He must not be credible after all!
Edit: After publishing this post in the wee hours of the morning, a few folks have commented that I missed #8 in the original article. Thanks y’all!
See #2, above (NST, 2014). Writing words does not make them automatically become true, even with liberal use of APA style.
This is the problem with signing yourself up to write a list article… you either end up with shifty list entries just to make it a “Top 10″, or else you get fed up and, halfway through writing, realize your idea wasn’t that good and it’s just easier to change the title to “Top 5″ because no one will notice anyway.
Second, of all the claims one could make about addiction to technology (which is not really a thing), claiming:
“As parents attach more and more to technology, they are detaching from their children”
can only make you nod your head in agreement if you’ve never actually met a parent or a child. If that were true, teenagers all over the world would be begging their parents to spend more time on Facebook.
Third, as noted by alert comment-er and Hamlet-lookalike egthegreat:

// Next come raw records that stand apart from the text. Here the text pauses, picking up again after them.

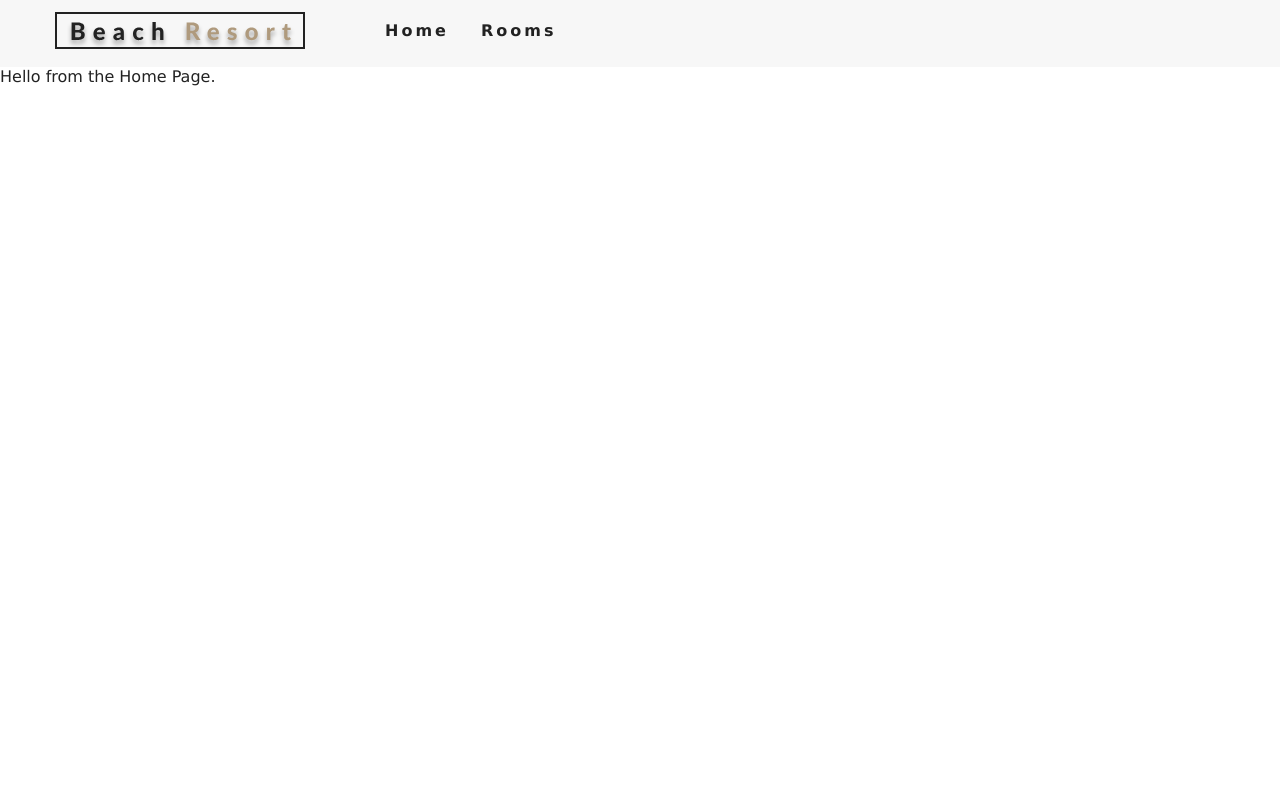
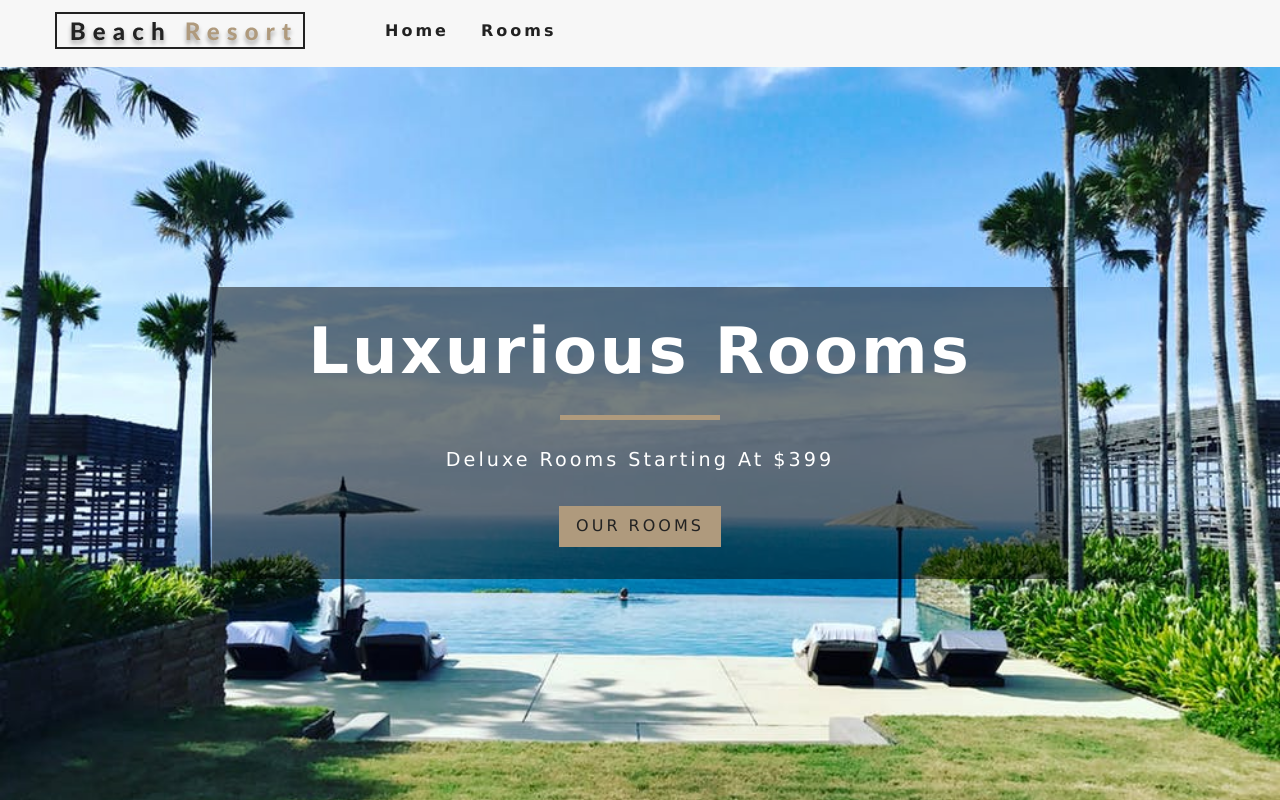
Before and after one commit to charlesmartinreed/react-beach-resort-mockup, a React (Create React App) app: page / in a window 1280 px wide. Built offline with nearby package versions, Linux system fonts and the light colour scheme.

Commit message:
Create Hero, Banner components. Add them to site pages.

```diff
--- /dev/null
+++ b/src/components/Banner.js
@@ -0,0 +1,14 @@
+import React from "react";
+
+const Banner = ({ title, subtitle, children }) => {
+  return (
+    <div className="banner">
+      <h1>{title}</h1>
+      <div />
+      <p>{subtitle}</p>
+      {children}
+    </div>
+  );
+};
+
+export default Banner;
--- /dev/null
+++ b/src/components/Hero.js
@@ -0,0 +1,12 @@
+import React from "react";
+
+const Hero = ({ children, hero }) => {
+  return <header className={hero}>{children}</header>;
+};
+
+// DEFAULT PROPS
+Hero.defaultProps = {
+  hero: "defaultHero"
+};
+
+export default Hero;
--- a/src/pages/Error.js
+++ b/src/pages/Error.js
@@ -1,7 +1,18 @@
 import React from "react";
+import Hero from "../components/Hero";
+import Banner from "../components/Banner";
+import { Link } from "react-router-dom";
 
 const Error = () => {
-  return <div>Hello from the Error Page.</div>;
+  return (
+    <Hero>
+      <Banner title="404" subtitle="page not found">
+        <Link to="/" className="btn-primary">
+          Return Home
+        </Link>
+      </Banner>
+    </Hero>
+  );
 };
 
 export default Error;
--- a/src/pages/Home.js
+++ b/src/pages/Home.js
@@ -1,7 +1,18 @@
 import React from "react";
+import Hero from "../components/Hero";
+import Banner from "../components/Banner";
+import { Link } from "react-router-dom";
 
 const Home = () => {
-  return <div>Hello from the Home Page.</div>;
+  return (
+    <Hero>
+      <Banner title="luxurious rooms" subtitle="deluxe rooms starting at $399">
+        <Link to="/rooms" className="btn-primary">
+          Our Rooms
+        </Link>
+      </Banner>
+    </Hero>
+  );
 };
 
 export default Home;
--- a/src/pages/Rooms.js
+++ b/src/pages/Rooms.js
@@ -1,7 +1,18 @@
 import React from "react";
+import Hero from "../components/Hero";
+import Banner from "../components/Banner";
+import { Link } from "react-router-dom";
 
 const Rooms = () => {
-  return <div>Hello from the Rooms Page.</div>;
+  return (
+    <Hero hero="roomsHero">
+      <Banner title="our rooms">
+        <Link to="/" className="btn-primary">
+          Return Home
+        </Link>
+      </Banner>
+    </Hero>
+  );
 };
 
 export default Rooms;
```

SHE CITES HERSELF. Again.
9. Radiation Emission
This isn’t even a real reason, she’s just making a plea to THINK OF THE CHILDREN.
Don’t Feed the Trolls

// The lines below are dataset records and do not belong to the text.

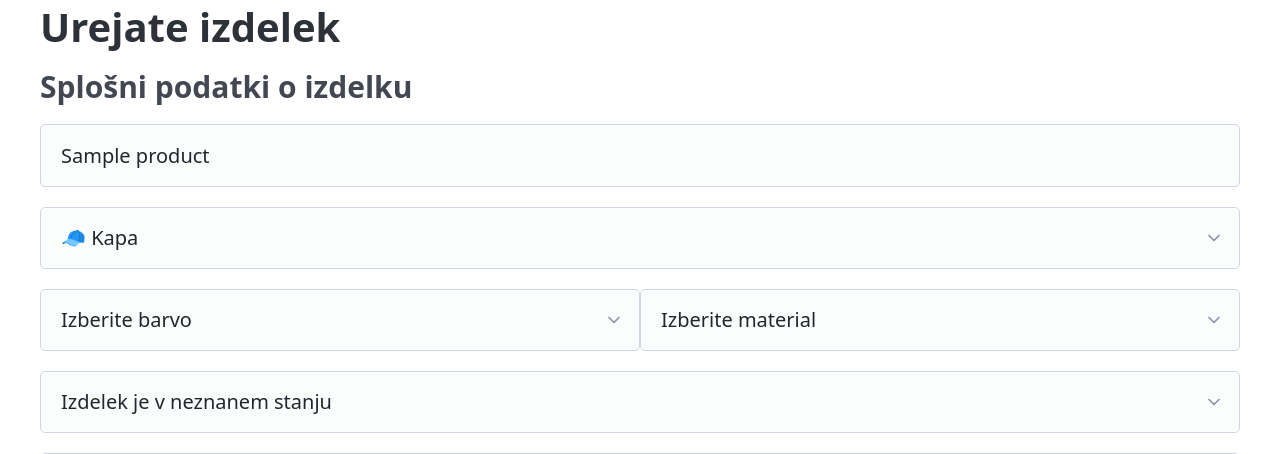
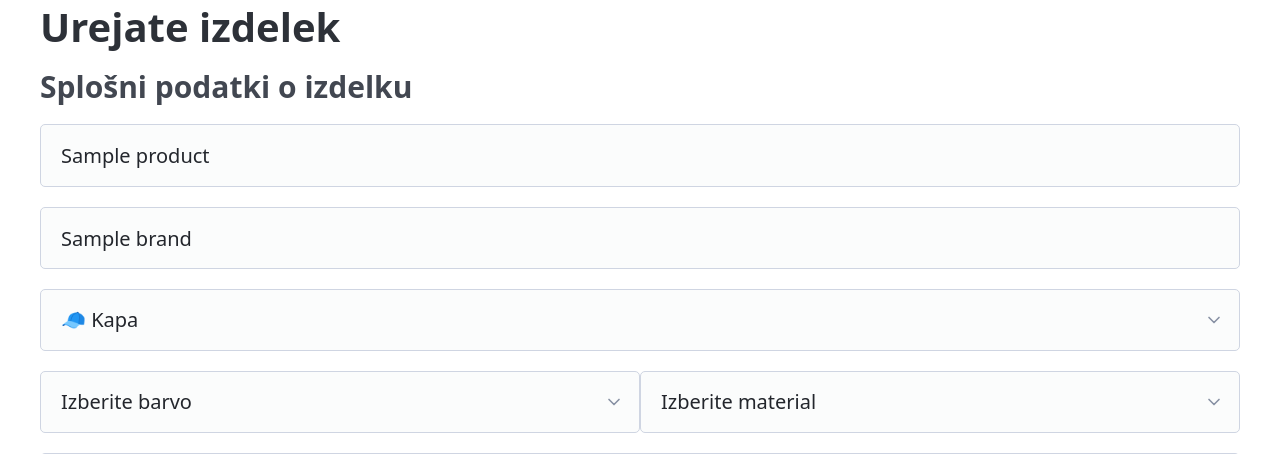
Before and after one commit to bezidev/IzmenjevalnicaOblacil, a FastAPI app: template templates/product_edit.jinja in a window 1280 px wide. Shown: the part 86-540 px from the top of the page. Run offline with FastAPI, Linux system fonts and the light colour scheme; the template is opened without the code that fills it: most values are stand-ins (such as "Sample title", 1, 10 or a date in 2020).

Commit message:
feat: additional stuff

```diff
--- a/database.py
+++ b/database.py
@@ -32,6 +32,7 @@ class Product(Base):
     size = Column(String(100))
     color = Column(String(25))
     material = Column(String(25))
+    brand = Column(String(100))
     default_image_id = Column(String(50))
     archived = Column(Boolean)
     teacher = Column(Boolean)
--- a/languages.py
+++ b/languages.py
@@ -448,6 +448,10 @@ TRANSLATIONS: dict[str, dict] = {
         "en": "Mixed materials",
         "sl": "Mešani materiali",
     },
+    "artificial_materials": {
+        "en": "Other artificial materials",
+        "sl": "Drugi umetni materiali",
+    },
     "select_color": {
         "en": "Select a color",
         "sl": "Izberite barvo",
@@ -468,6 +472,18 @@ TRANSLATIONS: dict[str, dict] = {
         "en": "Rotate the image by 90 degrees counterclockwise",
         "sl": "Obrni sliko za 90 stopinj v levo",
     },
+    "product_brand": {
+        "en": "Product brand (if applicable)",
+        "sl": "Znamka izdelka (če je kakšna znamka)",
+    },
+    "undraft": {
+        "en": "Convert from draft",
+        "sl": "Pretvori iz osnutka",
+    },
+    "convert_draft": {
+        "en": "Convert to draft",
+        "sl": "Pretvori v osnutek",
+    }
 }
 
 SUPPORTED_LANGUAGES = [
--- a/main.py
+++ b/main.py
@@ -368,7 +368,7 @@ async def new_product(request: Request):
     )
 
 @app.post("/admin/new_product")
-async def new_product_post(request: Request, name: str = Form(""), description: str = Form(""), category: str = Form("")):
+async def new_product_post(request: Request, name: str = Form(""), brand: str = Form(""), description: str = Form(""), category: str = Form("")):
     user = get_session_user(request.cookies.get("session"))
     if user is None or not user.user.is_admin:
         return RedirectResponse(app.url_path_for("home"))
@@ -382,6 +382,7 @@ async def new_product_post(request: Request, name: str = Form(""), description:
         product = Product(
             product_id=uid,
             name=name,
+            brand=brand,
             description=description,
             category=category,
             size="",
@@ -405,6 +406,7 @@ async def new_product_post(request: Request, name: str = Form(""), description:
 async def product_edit_post(request: Request,
                             product_id: str,
                             name: str = Form(""),
+                            brand: str = Form(""),
                             description: str = Form(""),
                             category: str = Form(""),
                             size: str = Form(""),
@@ -429,6 +431,7 @@ async def product_edit_post(request: Request,
             return RedirectResponse(app.url_path_for("home"))
         pi = pi[0]
         pi.name = name
+        pi.brand = brand
         pi.description = description
         pi.category = category
         pi.size = size
@@ -478,6 +481,21 @@ async def archive_product(request: Request, product_id: str):
         product.last_edited_by = user.user.user_id
         product.last_edited_at = int(time.time())
     return RedirectResponse(app.url_path_for("item_details", item_id=product_id), status_code=status.HTTP_303_SEE_OTHER)
+
+
+@app.get("/item/{product_id}/draft")
+async def draft_undraft_product(request: Request, product_id: str):
+    user = get_session_user(request.cookies.get("session"))
+    if user is None or not user.user.is_admin:
+        return RedirectResponse(app.url_path_for("home"))
+    async with connection.begin() as session:
+        product = (await session.execute(select(Product).filter_by(product_id=product_id))).one()
+        product = product[0]
+        product.draft = not product.draft
+        product.last_edited_by = user.user.user_id
+        product.last_edited_at = int(time.time())
+    return RedirectResponse(app.url_path_for("item_details", item_id=product_id), status_code=status.HTTP_303_SEE_OTHER)
+
 
 
 @app.post("/item/{product_id}/upload_image")
--- /dev/null
+++ b/migrations/add_brand.sql
@@ -0,0 +1 @@
+ALTER TABLE products ADD COLUMN brand VARCHAR(100) DEFAULT '';
--- a/product_categories.py
+++ b/product_categories.py
@@ -108,4 +108,5 @@ MATERIALS = [
     "spandex", # Elastan
     "nylon", # Najlon
     "mixed_materials", # Mešano
+    "artificial_materials", # Drugi umetni materiali
 ]
--- a/templates/item.jinja
+++ b/templates/item.jinja
@@ -183,7 +183,7 @@
                     {{ "product_size"|translate(lang) }} <b>{{ product.size }}</b>
                 {% endif %}
                 <p></p>
-                {% if product.color != "" %}{{ product.color|translate(lang) }}{% if product.material != "" %}, {% endif %}{% endif %}{% if product.material != "" %}<b>{{ product.material|translate(lang) }}</b>{% endif %}
+                {% if product.color != "" %}{{ product.color|translate(lang) }}{% if product.material != "" or product.brand != "" %}, {% endif %}{% endif %}{% if product.brand != "" %}<b>{{ product.brand }}</b>{% if product.material != "" %}, {% endif %}{% endif %}{% if product.material != "" %}<b>{{ product.material|translate(lang) }}</b>{% endif %}
                 <p></p>
                 <div style="display: flex; flex-direction: row;">
                     <div style="border: solid 2px white; border-radius: 15px; min-width: 120px; width: 25%; height: 30px; display: flex; flex-direction: row;">
@@ -247,6 +247,7 @@
                 </div>
                 {% if is_admin %}
                     <a href="{{ url_for('product_edit', product_id=product.product_id) }}"><button>{{ "edit"|translate(lang) }}</button></a>
+                    <a href="{{ url_for('draft_undraft_product', product_id=product.product_id) }}"><button>{% if product.draft %}{{ "undraft"|translate(lang) }}{% else %}{{ "convert_draft"|translate(lang) }}{% endif %}</button></a>
                     <a href="{{ url_for('archive_product', product_id=product.product_id) }}"><button>{% if product.archived %}{{ "unarchive"|translate(lang) }}{% else %}{{ "archive"|translate(lang) }}{% endif %}</button></a>
                     <a href="{{ url_for('delete_product', product_id=product.product_id) }}"><button class="secondary">
                         {{ "delete"|translate(lang) }}</button></a>
--- a/templates/new_product.jinja
+++ b/templates/new_product.jinja
@@ -9,6 +9,7 @@
     <h1>{{ "adding_new_product"|translate(lang) }}</h1>
     <form method="POST">
         <input type="text" name="name" placeholder="{{ "product_name"|translate(lang) }}" aria-label="{{ "product_name"|translate(lang) }}" required>
+        <input type="text" name="brand" placeholder="{{ "product_brand"|translate(lang) }}" aria-label="{{ "product_brand"|translate(lang) }}">
         <select name="category" aria-label="{{ "select_category"|translate(lang) }}" required>
             <option selected disabled value="">
                 {{ "select_category"|translate(lang) }}
--- a/templates/product_edit.jinja
+++ b/templates/product_edit.jinja
@@ -23,6 +23,7 @@
     <h3>{{ "general_product_details"|translate(lang) }}</h3>
     <form method="POST" action="{{ url_for('product_edit_post', product_id=product.product_id) }}">
         <input type="text" name="name" placeholder="{{ "product_name"|translate(lang) }}" aria-label="{{ "product_name"|translate(lang) }}" value="{{ product.name }}" required>
+        <input type="text" name="brand" placeholder="{{ "product_brand"|translate(lang) }}" aria-label="{{ "product_brand"|translate(lang) }}" value="{{ product.brand }}">
         <div class="shared-width">
             <select name="category" aria-label="{{ "select_category"|translate(lang) }}" required>
                 {% for category in CATEGORIES %}
```
Also changed, not shown: templates/home.jinja (+6 -1 lines).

Ms. Rowan is a far more successful blogger than I could ever dream of. She has succeeded driving mad crazy social media traffic, likes and shares. I don’t even make any advertising revenue from this site, because my lifetime site views are still in the 4 digits.
She drives attention like it’s her JOB. Which, if you read her bio from her site, it is:

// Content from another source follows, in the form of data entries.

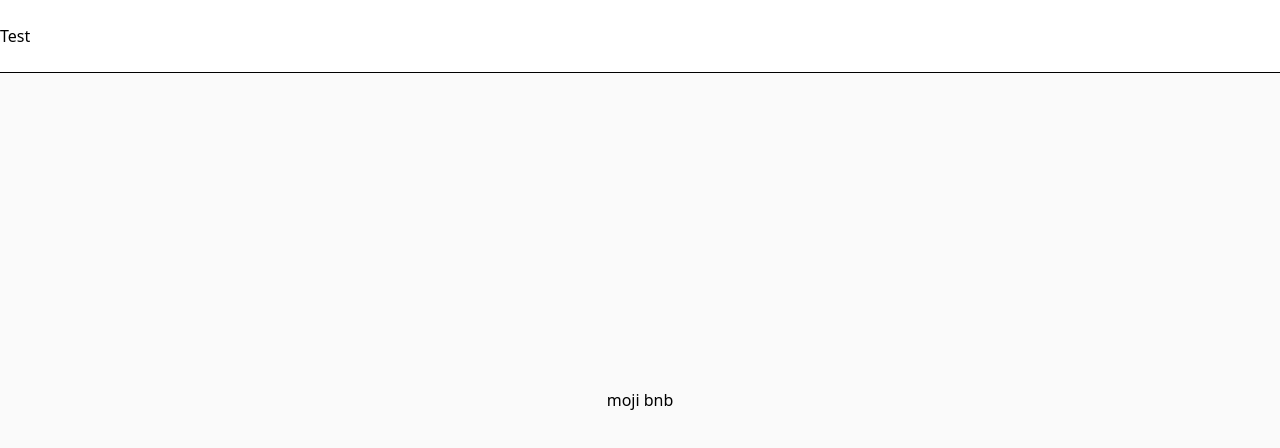
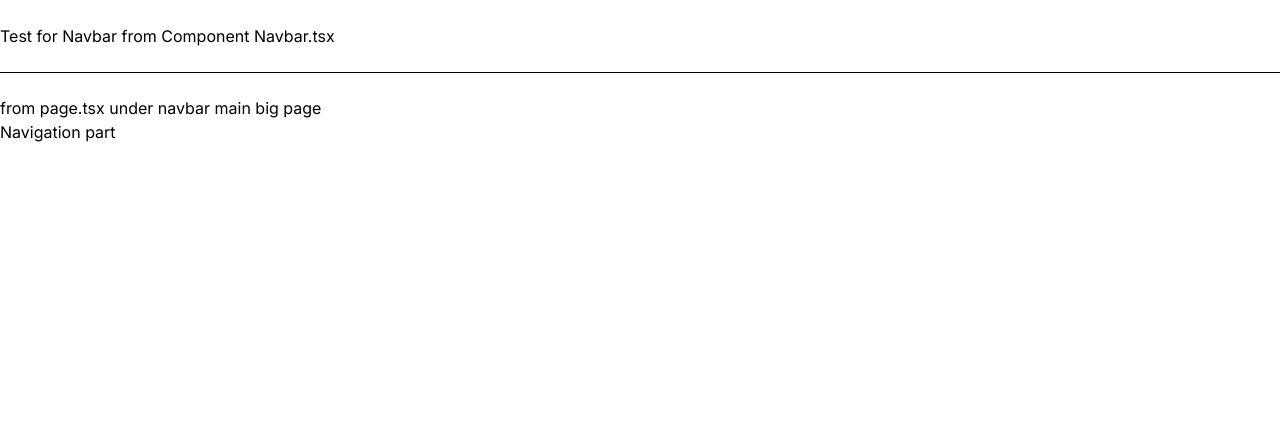
Before and after one commit to MojiJokar/My-Djangobnb, a Next.js app: page / in a window 1280 px wide. Shown: the top 448 px of the page. Built offline with nearby package versions, Linux system fonts and the light colour scheme.

Commit message:
first primitive front done

```diff
--- a/app/components/Navbar.tsx
+++ b/app/components/Navbar.tsx
@@ -1,3 +1,30 @@
+// const Navbar =  () => {
+
+
+//     return (
+//         <nav className="w-full fixed top-0 left-0 py-6 border-b bg-white z-10">
+//             Test
+//         </nav>
+//     )
+// }
+
+// export default Navbar;
+
+const Navbar =  () => {
+
+
+    return (
+        <nav className="w-full fixed top-0 left-0 py-6 border-b bg-white z-10">
+            Test for Navbar from Component Navbar.tsx
+        </nav>
+    )
+}
+
+export default Navbar;
+
+
+
+
 // import Image from 'next/image';
 // import Link from 'next/link';
 
@@ -44,17 +71,3 @@
 // }
 
 // export default Navbar;
-
-
-
-const Navbar =  () => {
-
-
-    return (
-        <nav className="w-full fixed top-0 left-0 py-6 border-b bg-white z-10">
-            Test
-        </nav>
-    )
-}
-
-export default Navbar;
--- a/app/layout.tsx
+++ b/app/layout.tsx
@@ -1,32 +1,35 @@
 import type { Metadata } from "next";
-import { Geist, Geist_Mono } from "next/font/google";
+import { Geist, Geist_Mono, Inter } from "next/font/google";
 import "./globals.css";
 import Navbar from "./components/Navbar";
-
-const geistSans = Geist({
-  variable: "--font-geist-sans",
+const inter = Inter({
   subsets: ["latin"],
 });
 
-const geistMono = Geist_Mono({
-  variable: "--font-geist-mono",
-  subsets: ["latin"],
-});
+
+// const geistSans = Geist({
+//   variable: "--font-geist-sans",
+//   subsets: ["latin"],
+// });
+
+// const geistMono = Geist_Mono({
+//   variable: "--font-geist-mono",
+//   subsets: ["latin"],
+// });
 
 export const metadata: Metadata = {
   title: "Moji Django BnB",
   description: "Generated by create next app",
 };
 
-export default function RootLayout({ children }: LayoutProps<"/">) {
+export default function RootLayout({ children, }: Readonly<{children: React.ReactNode;}>) {
   return (
-    <html
-      lang="en"
-      className={`${geistSans.variable} ${geistMono.variable} h-full antialiased`}
-    >
-      <body className="min-h-full flex flex-col">
+    <html lang="en">
+      <body className={inter.className}>
         <Navbar />
-        {children}
+        <div className="pt-24">
+          {children}
+        </div>
       </body>
     </html>
   );
--- a/app/page.tsx
+++ b/app/page.tsx
@@ -1,3 +1,19 @@
+import Image from "next/image";
+
+export default function Home() {
+  return (
+
+      <main className="">
+          from page.tsx under navbar main big page
+          <h2 className="text-airbnb">Navigation part</h2>
+
+      </main>
+
+  );
+}
+
+
+
 // import Image from "next/image";
 
 // export default function Home() {
@@ -67,17 +83,3 @@
 //     </div>
 //   );
 // }
-
-import Image from "next/image";
-
-export default function Home() {
-  return (
-    <div className="flex flex-col flex-1 items-center justify-center bg-zinc-50 font-sans dark:bg-black">
-      <main className="">
-        moji bnb
-
-
-      </main>
-    </div>
-  );
-}
```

“A frequent guest on both radio and television, Cris Rowan is a well known and impassioned speaker on the topic of the impact of technology on child development and learning. Cris has provided over 200 workshops to health and education professionals throughout North America, and authors the monthly Zone’in Child Development Series newsletter. Cris is CEO of Zone’in Programs Inc. offering products, workshops, training and consultation services to reverse the effects of technology on children. Cris is author of the following policy initiatives: Unplug – Don’t Drug, Creating Sustainable Futures Program, and Linking Corporations to Communities. Cris recently completed her first book Virtual Child – The terrifying truth about what technology is doing to children. Cris promotes the concept “Balanced Technology Management” where adults manage balance between activities children need to grow and succeed with technology use.”
Really, I have none of that. I’m not a CEO. I don’t have any workshops, products, or consultative services. I’m not terrified, and I certainly haven’t written a book about how not terrified I am…
I have a lot to learn. I need to pick something that a lot of people don’t understand, like technology, and figure out how it’s hurting children–because it has to, right? EVERYTHING hurts children (except Teletubbies).
Then I need to spend a lot of time on the internet doing keyword searches for articles that support my position, and put those into a list so I can tell people who disagree with me that I have “150 sources” that support me.
It doesn’t really matter that my sources, in some cases, don’t actually say what I’m saying they say, or even contradict my position– the important thing is I have a extensive bibliography, because nobody but grumpy old basement dwellers with erratic facial hair ever actually reads the source articles.
Then, I need to prostitute myself for clicks, because let’s face it we’re all prostitutes around here and I’ve gotta get mine.
Those speaking tours aren’t going to book themselves right?